I’ll be calculating two values for each player in the study. Early value (VE) is the value of players up to age 22, and later value (VL) is their value between the ages of 23 and 26, inclusively.

I went through the player data to find defensemen who played at least 164 games before they were 23 and at least 164 after turning 23. I used those game limits to be able to calculate values in the two age groups. The starting comparison group for Chabot has 33 players.

The next step was to find, in those 33 players, those who were “equally valuable” to Chabot in their early career.

Chabot has played 205 games with a total PR of 18.5, for an VE of 7.4, so a qualifying defenseman would have to have an VE between 6.9 and 7.9. The following eight players form the comparison group (listed from highest to lowest VE).

  • Jacob Trouba
  • John Carlson
  • Oliver Ekman-Larsson
  • Travis Hamonic
  • Tyler Myers
  • Rasmus Ristolainen
  • Victor Hedman
  • Seth Jones

Chabot’s scoring record in his early career is better than all of these eight players. The other players get equivalent value by playing much more on the penalty kill (2.4 mpg compared to Chabot’s 0.3 mpg) and having more defensive zone starts (35.7% to 27.5%). Penalty kill time and defensive zone starts are part of the PR formula, as are goals and assists. A slight drawback to this study is that, while the players are close to the same value-wise, they are different in terms of how they earn value.

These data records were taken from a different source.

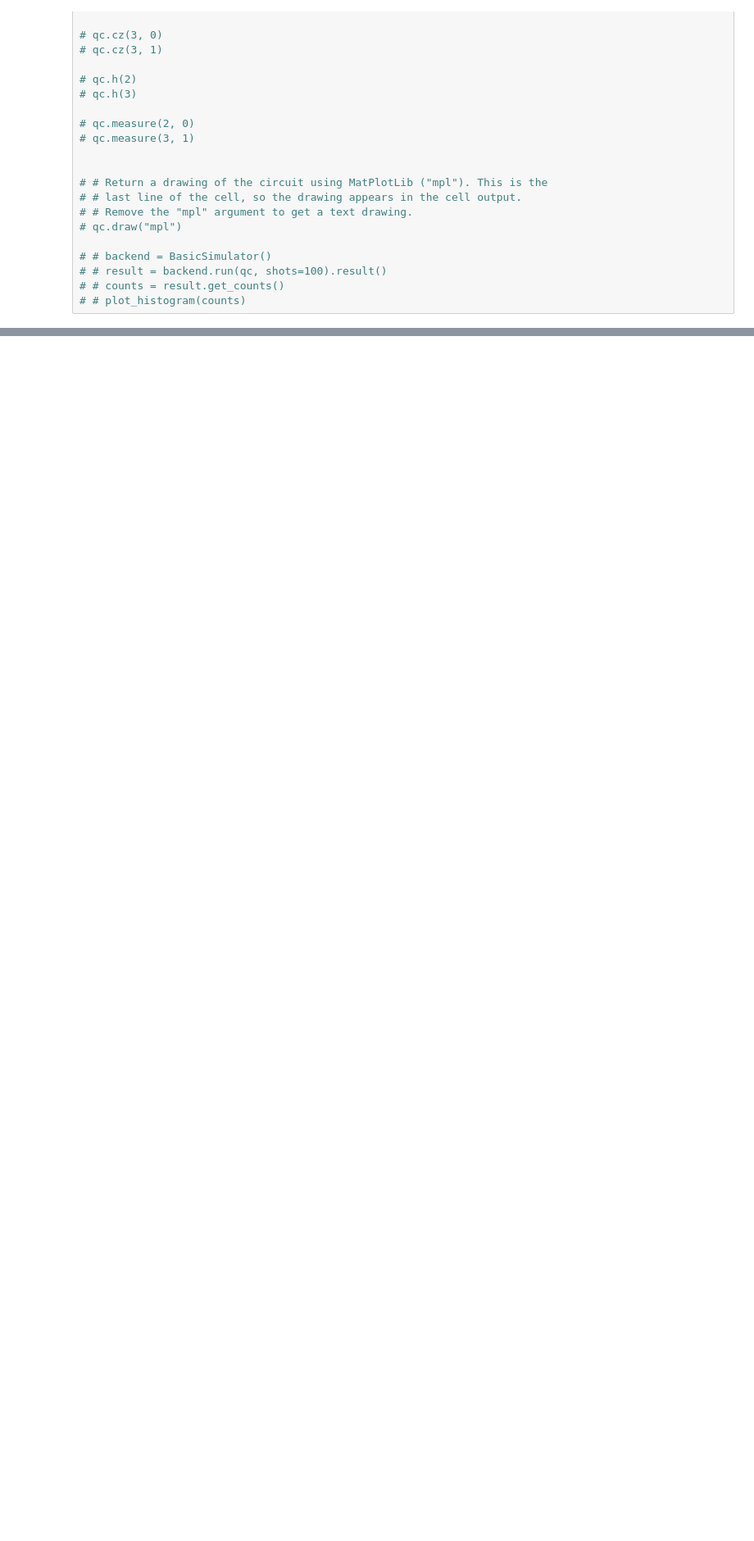
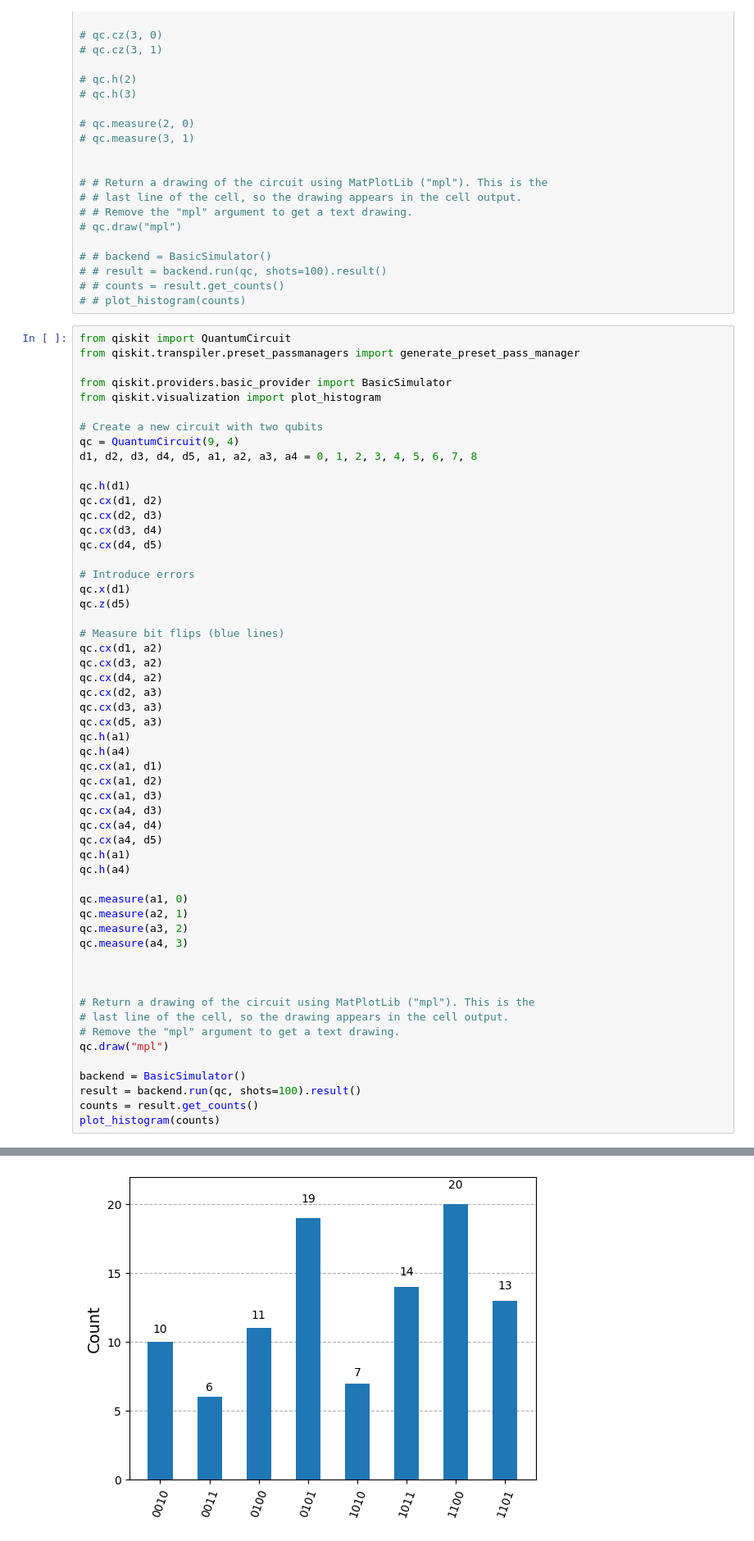
Before and after one commit to Mitch36/QuantumSim-QEC, a Jupyter notebook: QuantumSimSurfaceCodes.ipynb, the cells around one changed output, grey strips where cells are left out. Shown at 82% size. Cells and saved outputs as stored; diff of their text form; blank space fills up the shorter version.

```diff
--- a/QuantumSimSurfaceCodes.ipynb
+++ b/QuantumSimSurfaceCodes.ipynb
@@ -153,3 +154,59 @@ A2: |1>  Measured value of qubit 3
 # # result = backend.run(qc, shots=100).result()
 # # counts = result.get_counts()
 # # plot_histogram(counts)
+# %%
+from qiskit import QuantumCircuit
+from qiskit.transpiler.preset_passmanagers import generate_preset_pass_manager
+
+from qiskit.providers.basic_provider import BasicSimulator
+from qiskit.visualization import plot_histogram
+
+# Create a new circuit with two qubits
+qc = QuantumCircuit(9, 4)
+d1, d2, d3, d4, d5, a1, a2, a3, a4 = 0, 1, 2, 3, 4, 5, 6, 7, 8
+
+qc.h(d1)
+qc.cx(d1, d2)
+qc.cx(d2, d3)
+qc.cx(d3, d4)
+qc.cx(d4, d5)
+
+# Introduce errors
+qc.x(d1)
+qc.z(d5)
+
+# Measure bit flips (blue lines)
+qc.cx(d1, a2)
+qc.cx(d3, a2)
+qc.cx(d4, a2)
+qc.cx(d2, a3)
+qc.cx(d3, a3)
+qc.cx(d5, a3)
+qc.h(a1)
+qc.h(a4)
+qc.cx(a1, d1)
+qc.cx(a1, d2)
+qc.cx(a1, d3)
+qc.cx(a4, d3)
+qc.cx(a4, d4)
+qc.cx(a4, d5)
+qc.h(a1)
+qc.h(a4)
+
+qc.measure(a1, 0)
+qc.measure(a2, 1)
+qc.measure(a3, 2)
+qc.measure(a4, 3)
+
+
+
+# Return a drawing of the circuit using MatPlotLib ("mpl"). This is the
+# last line of the cell, so the drawing appears in the cell output.
+# Remove the "mpl" argument to get a text drawing.
+qc.draw("mpl")
+
+backend = BasicSimulator()
+result = backend.run(qc, shots=100).result()
+counts = result.get_counts()
+plot_histogram(counts)
+# %% [output]
@@ -156,3 +230,4 @@ A2: |1>  Measured value of qubit 3
+[figure, added]
 # %% [markdown]
 <h1> The [[5, 1, 2]] Detection code </h1>
 <img src="./pictures/5_1_2_surface_code_white_background.png" alt="Bit flip correction circuit" style="width:50%;"/>
```
Also changed, not shown: parts of 7 cells of this notebook, 1 other file.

The factoid I want for these eight players is their change in value (delta value, or ∆V): the difference between VL and VE. John Carlson had an VE of 7.3 and an VL of 8.4, so his ∆V is +1.1. In words, his play improved in the seasons he was 23 to 26. The following tables shows the ∆V for the comparison group.

Player ∆V
Jacob Trouba 0.0
John Carlson +1.1
Oliver Ekman-Larsson +1.3
Travis Hamonic -0.3
Tyler Myers 0.0
Rasmus Ristolainen +0.9
Victor Hedman +2.2
Seth Jones +2.5
Average +1.0

The player with the small drop was Travis Hamonic. He missed a lot of games for the Islanders in 2016/2017, his age-26 season. When he did play, it was at a PR-5 level. He is yet to return to his early career level of production. Five players had a good increase in their value, between +0.9 and +2.5. Two maintained their value, and one had a small drop in value.

Fearless Prognostication

If Chabot’s value improves by +1.0, he’ll be a solid PR-8 level. If his scoring increases by a peer-average amount (the comparison group increased their scoring by 35%), he’ll get about 60 points a season.

In truth, I wouldn’t be surprised if his future turns out a little better than that, for two reasons.

  • Chabot’s VE is a little weighed down by his 2017 season, which was Erik Karlsson’s last season in Ottawa. As noted earlier, PR reflects what you do and how much you play, and all defensemen on a team play less when Erik Karlsson suits up.
  • As a group, his teammates are almost certain to improve over the next few seasons. Playing on a better team usually results in a higher PR for the higher-skilled players.

Call me an Ottawa fan-boy if you like, you wouldn’t be wrong, but if Chabot’s VE is closer to 7.8 than 7.4, if his teammates get better as a group, if Melnyk sells the team, if he stays healthy, he could progress to the PR-9 level. That’s top-five-defensemen-in-the-league level.

I’m extremely interested to see how he develops.